1 Nov 2009


I would like to talk a little bit more about Dr Hamlin, but this time about the kind humanitarian with a good sense of humour.
During one of our trips to Ethiopia we went to the Fistula hospital in Addis Ababa with the intention of offering help. This incredible hospital provides care for women with fístula obstétrica, a term that perhaps doesn't mean anything to most of us but which in fact is the cause of terrible daily distress and leads to the social exclusion of many women in Africa. These women, many of whom are still just children with malnourished bodies, are giving birth to babies which are often too large for their already debilitated frames. After days of difficult birthing

(aggravated by female genital mutilation) a stillborn child is the result. After such a difficult birth the mother experiences a vaginal tear which can extend to the bladder and in many cases to the anus.
This tear can result in fecal and urinary  incontinence. These women are then rejected by husbands and neighbours and are classed as pestilent outcasts.
When we arrived ( without an appointment to speak to Dr Hamlin) a guard appeared and when we told him we wanted to make an appointment he asked us to follow him.
He led us along one of the pretty paths within the hospital gardens . We felt a bit dubious wondering where he was taking us until we reached a little house in the middle of the garden. He knocked on the door and to our great surprise Dr Hamlin herself opened the door.
We couldn't believe our luck. She very kindly welcomed us and invited us into her house.
She led us into her living room and told us to take a seat on her sofa.
By our feet lay her two faithful companions, her dogs.
She apologised for being unable to invite us to a drink since she had just returned from a long journey and had no provisions in the house but she was very happy to meet us, to chat to us and to answer any questions.

There we were sitting on the sofa of a legend, of a woman who has survived three different political regimes in Ethiopia, who had dedicated her life to the welfare of thousands and thousands of poor, repudiated women, who had inaugurated a special hospital, a refuge, a home, a new life , a model hospital for socially excluded women, hope. Personally, I was floating on cloud nine.

Dr Hamlin is a caring woman. She asked us where we were staying. When we told her the price and how noisy it was she said " My dears ,you are living in a brothel". (We had just realised that the night before).
The conversation continued and continued with us just listening totally dazzled by this incredible human being.

We asked her if she minded if we took some photos ( like love-sick teenagers in presence of their pop-idol) and she said " it's my pleasure".
But, just as we were taking the photograph, the door crashed open and a whirlwind rushed in. It was Dr Hamlin's personal secretary, an Australian woman called Ruth.
Ruth began to scream at us "Out! Out!" like a woman possessed. We got such a fright we dropped the camera.
At first we thought that she was shouting at the dogs but then we realised that she was shouting at us. And she tried to throw us out! Poor Dr Hamlin could only murmur a soft "So sorry".

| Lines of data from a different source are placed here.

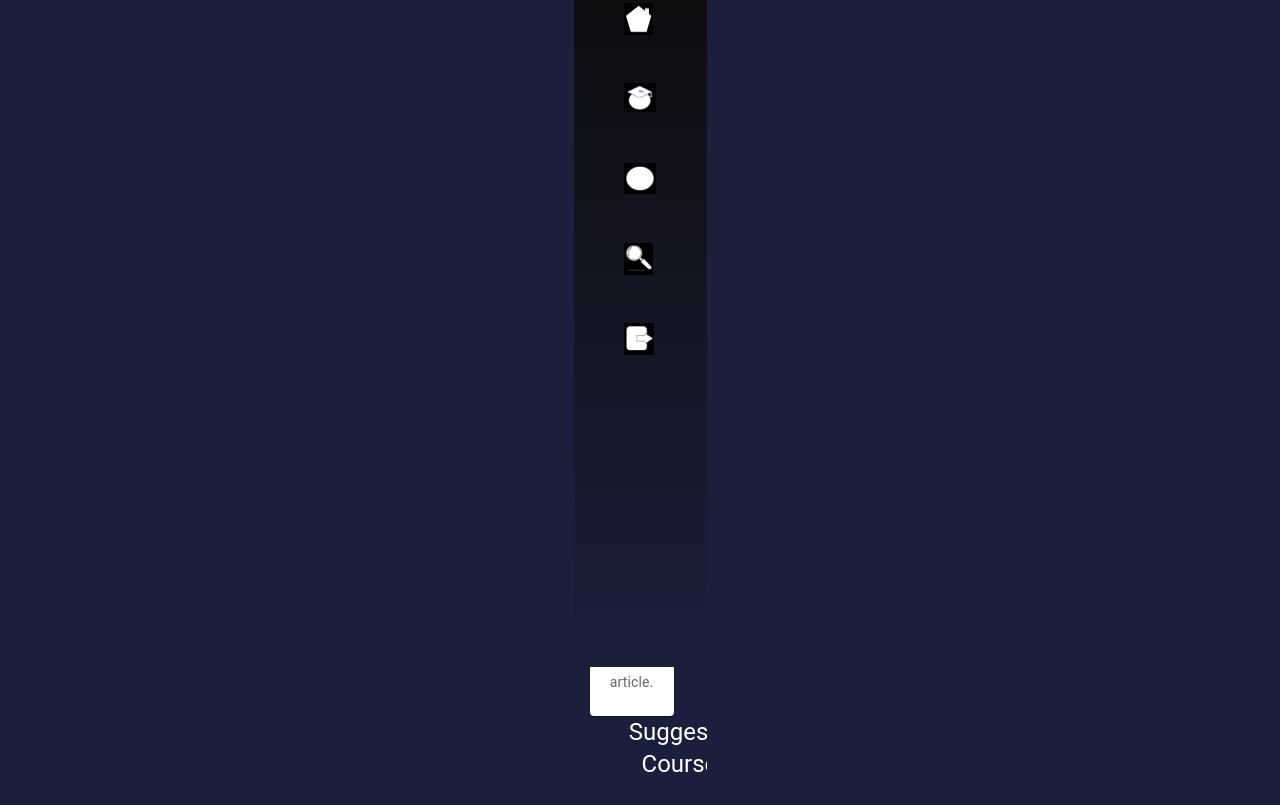
Repository: jvt2/OnlineCourseApp
Page: /dashboard
These files come from the project's save history. The page is drawn as it stood at one moment and after the next save; the edit follows.
The browser window is 1280 px wide. The pictures show the whole page.
Pictures or frames that could not be fetched are drawn as grey boxes. The page's requests for data from a server got no answer. The project was rebuilt for these pictures with package versions that can differ from the ones it lists, and the page was loaded fresh each time. No one was signed in, and anything a server would have sent is missing. Also part of the build but not shown: src/features/auth/Register.js, src/features/auth/Login.js, src/features/courses/ResumeUpload.js, src/features/courses/CourseRecommendations.js, src/components/common/MyModal.js, src/features/courses/CourseCatalog.js, src/features/courses/CourseDetail.js, src/components/common/Navbar.js and 3 more. Imported but missing from the stored project, and not drawn on this page: src/app/reportWebVitals.

Above is the page before, as saved 2024-07-18 19:18:45.

After the next save:
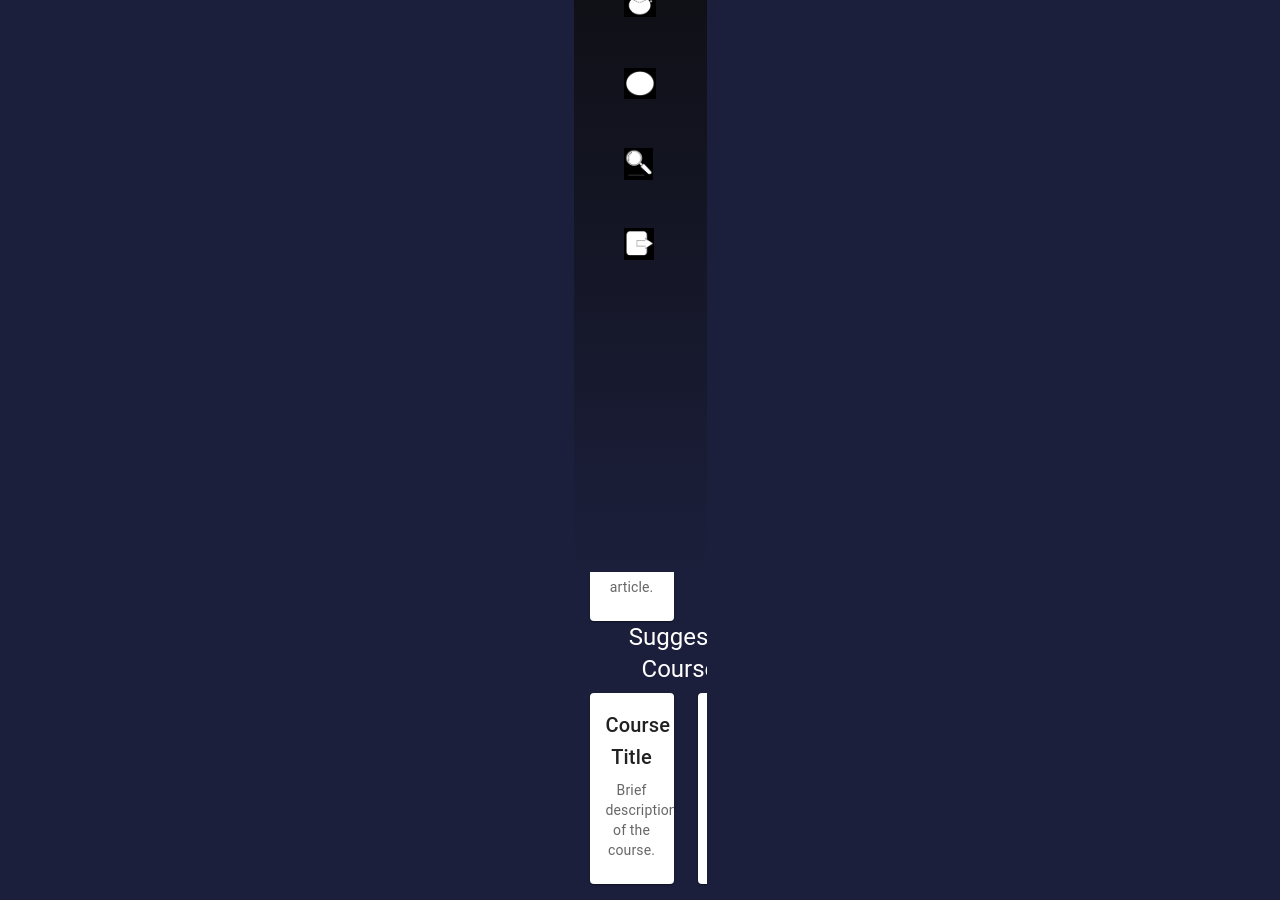
Saved 9 s later.
--- a/src/features/dashboard/BottomSection.js
+++ b/src/features/dashboard/BottomSection.js
@@ -1,7 +1,6 @@
 // src/features/dashboard/BottomSection.js
 import React from 'react';
-import { Box, Typography, Grid } from '@mui/material';
-
+import { Box, Typography, Grid, Card, CardContent } from '@mui/material';
 
 function BottomSection() {
   return (
@@ -9,10 +8,28 @@ function BottomSection() {
       <Typography variant="h5" gutterBottom>Suggested Courses</Typography>
       <Grid container spacing={3}>
         <Grid item xs={12} md={6}>
-
+          <Card>
+            <CardContent>
+              <Typography gutterBottom variant="h6" component="div">
+                Course Title
+              </Typography>
+              <Typography variant="body2" color="text.secondary">
+                Brief description of the course.
+              </Typography>
+            </CardContent>
+          </Card>
         </Grid>
         <Grid item xs={12} md={6}>
-
+          <Card>
+            <CardContent>
+              <Typography gutterBottom variant="h6" component="div">
+                Course Title
+              </Typography>
+              <Typography variant="body2" color="text.secondary">
+                Brief description of the course.
+              </Typography>
+            </CardContent>
+          </Card>
         </Grid>
       </Grid>
     </Box>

Ruth told us that she was Dr Hamlin's"Mother Hen" and I retorted that she was more like a rottweiler and because I angrily defended our group , explaining that we had been accompanied to the house unaware of where we were going and that Dr Hamlin had greeted us exquisitely then she calmed down.
She invited us to an informal chat and a guided tour of the hospital on the following day.

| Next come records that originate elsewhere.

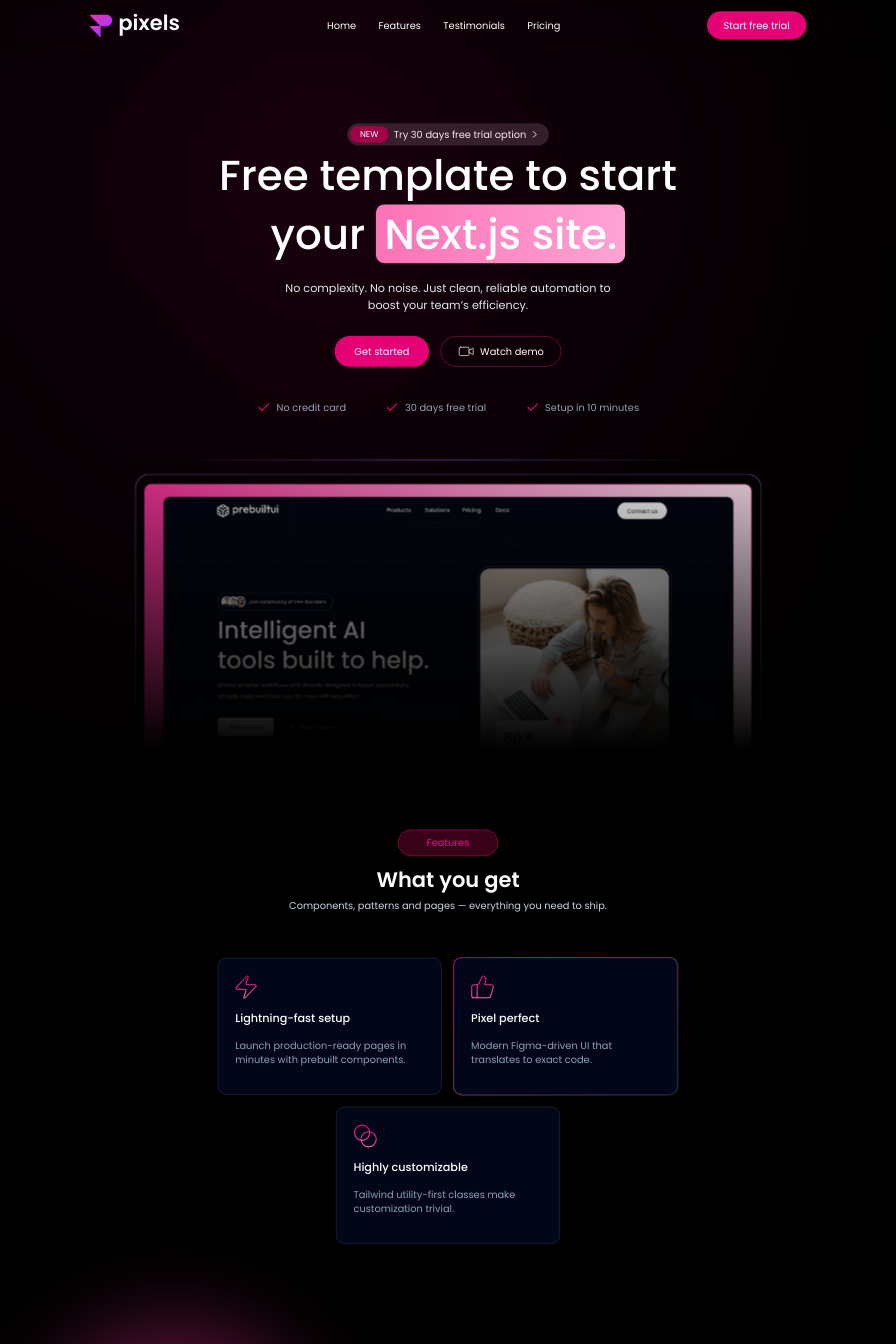
Repository: abhiraj33181/Thumblify
Page: / (app in client/)
An editor plug-in stored every save of this project. The page is shown before and after the next save, followed by the edit.
The browser window is 1280 px wide. The pictures show the part of the page from y = 0 to 1920 px (the page is 5296 px tall), at 70% of full size.
The project was rebuilt for these pictures with package versions that can differ from the ones it lists, and the page was loaded fresh each time. Also part of the build but not shown: client/vite.config.ts.

Above is the page before, as saved 2026-01-08 07:47:13.

After the next save:
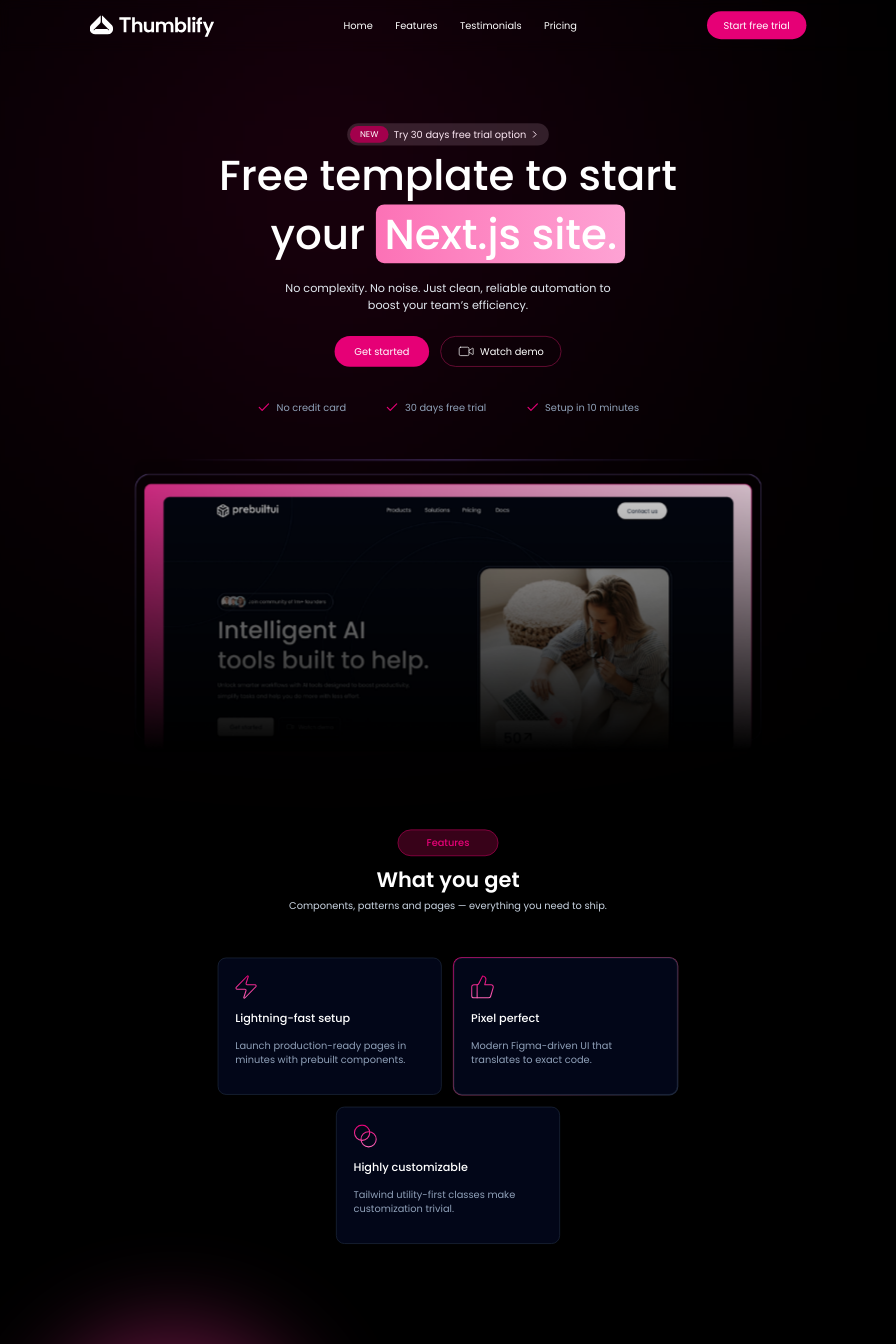
Saved 3 min 9 s later.
--- a/client/src/components/Navbar.tsx
+++ b/client/src/components/Navbar.tsx
@@ -3,7 +3,7 @@
 import { motion } from "motion/react";
 import { navlinks } from "../data/navlinks";
 import type { INavLink } from "../types";
-import { NavLink } from "react-router-dom";
+import { NavLink, Link } from "react-router-dom";
 
 export default function Navbar() {
     const [isOpen, setIsOpen] = useState(false);
@@ -16,9 +16,9 @@
                 viewport={{ once: true }}
                 transition={{ type: "spring", stiffness: 250, damping: 70, mass: 1 }}
             >
-                <a href="https://prebuiltui.com?utm_source=pixels">
-                    <img className="h-8.5 w-auto" src="/assets/logo.svg" alt="logo" width={130} height={34} />
-                </a>
+                <Link to='/'>
+                    <img src='/logo.svg' alt="logo" className="h-8.5 w-auto" />
+                </Link>
 
                 <div className="hidden md:flex items-center gap-8 transition duration-500">
                     {navlinks.map((link: INavLink) => (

The next day, we entered the hospital ( which was immaculately clean and totally odourless considering the medical problem being treated), and in the distance we could see Dr Hamlin who was already on the job, as usual, just the same as for the last 50 years.

She stopped what she was doing came up to us and asked "How are you today?" Always taking time to think of others.
We hope that the Fistula hospital's work will continue to function for as long as necessary.
Most of its help comes from Australia, the United States ( Oprah Winfrey, the famous American TV host is greatly involved in this project) and other places in the world.
I recently read Dr Hamlin's autobiography. She talks about her childhood, when she was a student, how she met her husband, of how she arrived in Ethiopia with her young son, her life in the hospital etc...
It's the first book in the English language that I have read that I just could not put down and it just confirmed what I already believed. What a great humble woman she is.
Victoria Baldo

1 comment:

  1. For anybody interested, the book detailing the life of Dr. Hamlin and her husband is called "The hospital by the river"